24 hours after Warner Bros. set their eyes on a young adult adventure woopty-doo, THR tell us writers-directors Brian Klugman and Lee Sternthal — a duo releasing The Words this weekend — will be working with Gold Circle on Break My Heart 1,000 Times. Before you ask: No, they didn’t take the story from someone else.
The (as always) yet-to-be-published book, written by Daniel Waters — and, somehow, already turned into a feature screenplay by Jason Fuchs (Ice Age: Continental Drift) — goes, in Amazon‘s words, as follows:
“Living in the aftermath of the Event means that seeing the dead is now a part of life, but Veronica wishes that the ghosts would just move on. Instead, the ghosts aren’t disappearing—they’re gaining power.
When Veronica and her friend, Kirk, decide to investigate why, they stumble upon a more sinister plot than they ever could have imagined. One of Veronica’s high school teachers is crippled by the fact that his dead daughter has never returned as a ghost, and he’s haunted by the possibility that she’s waiting to reappear within a fresh body. Veronica seems like the perfect host. And even if he’s wrong, what’s the harm in creating one more ghost?”
A few very specific questions all notwithstanding, Break My Heart has a story I can, at the very least, claim to have never before encountered in a film up to now, and it’s a fact which already gives this some sort of advantage above its tween-oriented brethren.
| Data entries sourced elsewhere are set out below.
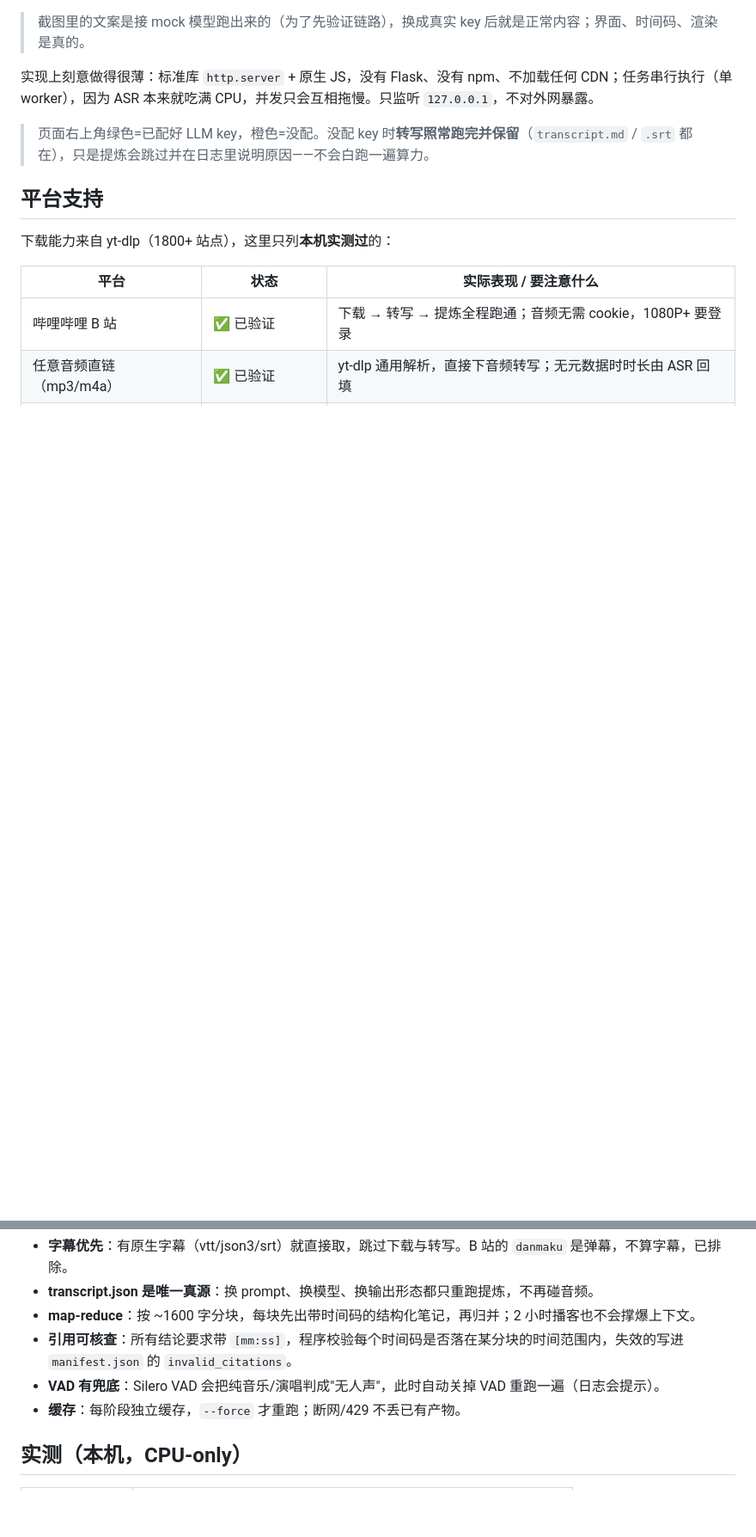
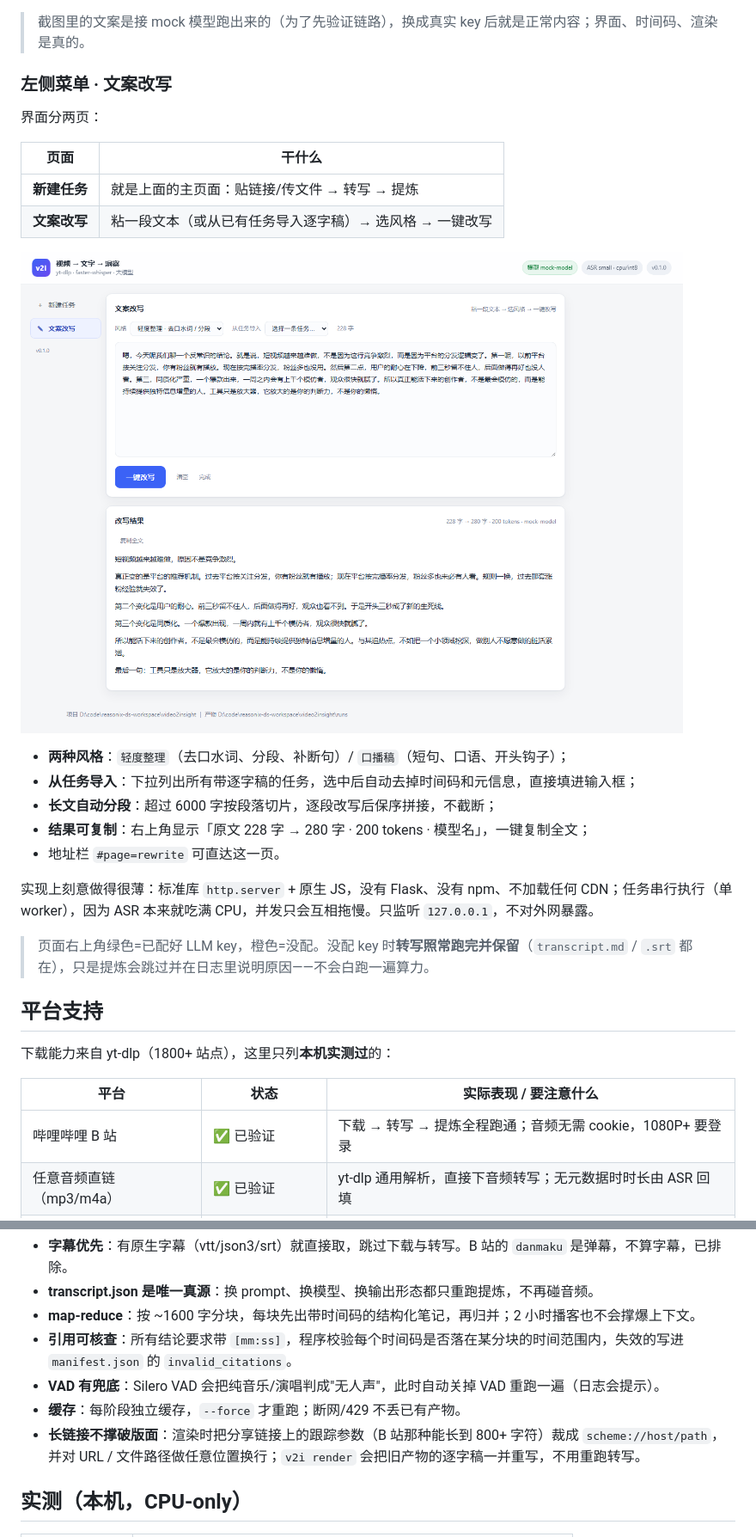
Before and after one commit to jasonzhangz-jason/AI-video-gen, a Markdown page: README.md, 2 parts joined by grey strips. Shown at 86% size. Rendered like a GitHub page; pictures changed too: docs/gui-rewrite.png (added); blank space fills up the shorter version.

```diff
--- a/README.md
+++ b/README.md
@@ -125,4 +127,21 @@ v2i.cmd            # 不带参数双击 = 同一个效果；带参数 = 当 CLI
 > 截图里的文案是接 mock 模型跑出来的（为了先验证链路），换成真实 key 后就是正常内容；界面、时间码、渲染是真的。
+
+### 左侧菜单 · 文案改写
+
+界面分两页：
+
+| 页面 | 干什么 |
+|---|---|
+| **新建任务** | 就是上面的主页面：贴链接/传文件 → 转写 → 提炼 |
+| **文案改写** | 粘一段文本（或从已有任务导入逐字稿）→ 选风格 → 一键改写 |
+
+![文案改写](docs/gui-rewrite.png)
+
+- **两种风格**：`轻度整理`（去口水词、分段、补断句）/ `口播稿`（短句、口语、开头钩子）；
+- **从任务导入**：下拉列出所有带逐字稿的任务，选中后自动去掉时间码和元信息，直接填进输入框；
+- **长文自动分段**：超过 6000 字按段落切片，逐段改写后保序拼接，不截断；
+- **结果可复制**：右上角显示「原文 228 字 → 280 字 · 200 tokens · 模型名」，一键复制全文；
+- 地址栏 `#page=rewrite` 可直达这一页。
 
 实现上刻意做得很薄：标准库 `http.server` + 原生 JS，没有 Flask、没有 npm、不加载任何 CDN；任务串行执行（单 worker），因为 ASR 本来就吃满 CPU，并发只会互相拖慢。只监听 `127.0.0.1`，不对外网暴露。
 
@@ -190,6 +220,7 @@ runs/<标题>-<id>/
 - **引用可核查**：所有结论要求带 `[mm:ss]`，程序校验每个时间码是否落在某分块的时间范围内，失效的写进 `manifest.json` 的 `invalid_citations`。
 - **VAD 有兜底**：Silero VAD 会把纯音乐/演唱判成"无人声"，此时自动关掉 VAD 重跑一遍（日志会提示）。
 - **缓存**：每阶段独立缓存，`--force` 才重跑；断网/429 不丢已有产物。
+- **长链接不撑破版面**：渲染时把分享链接上的跟踪参数（B 站那种能长到 800+ 字符）裁成 `scheme://host/path`，并对 URL / 文件路径做任意位置换行；`v2i render` 会把旧产物的逐字稿一并重写，不用重跑转写。
 
 ## 实测（本机，CPU-only）
 
```
Also changed, not shown: other parts of README.md (+13 -0 lines), PLAN.md (+36 -0 lines), v2i/prompts/rewrite_light.md (added, +20 -0 lines), v2i/prompts/rewrite_script.md (added, +23 -0 lines), docs/gui-job-url.png (added), docs/gui-probe-action.png (added), docs/gui-transcript.png (added), 10 other files.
Klugman and Sternthal are not a pair I would’ve even pictured for the job, admittedly, but if they’ve got some sort of vision that gets the right people excited, onward and upward with the thing.
Let’s hope the film is good enough to earn another quote of ours.
Do these two appear to be a right fit for this property, despite how little we currently know?
Every week we dive into the cream of the crop when it comes to home releases, including Blu-ray and DVDs, as well as recommended deals of the week. If we were provided screener copies, we’ll have our own write-up, but if that’s not the case, one can find official descriptions from the distributors. Check out […]
Todd Haynes‘ 1995 film, Safe, turned the high-life of San Fernando Valley into an absolute nightmare. Some would argue that’s not exactly a difficult task, but never before had perms and manicures been so frightening. The mundane life and home of “homemaker” Carol White (Juliane Moore) is a disease. When White confronts this illness her life, in some ways, […]
Latest posts from Beats Per Minute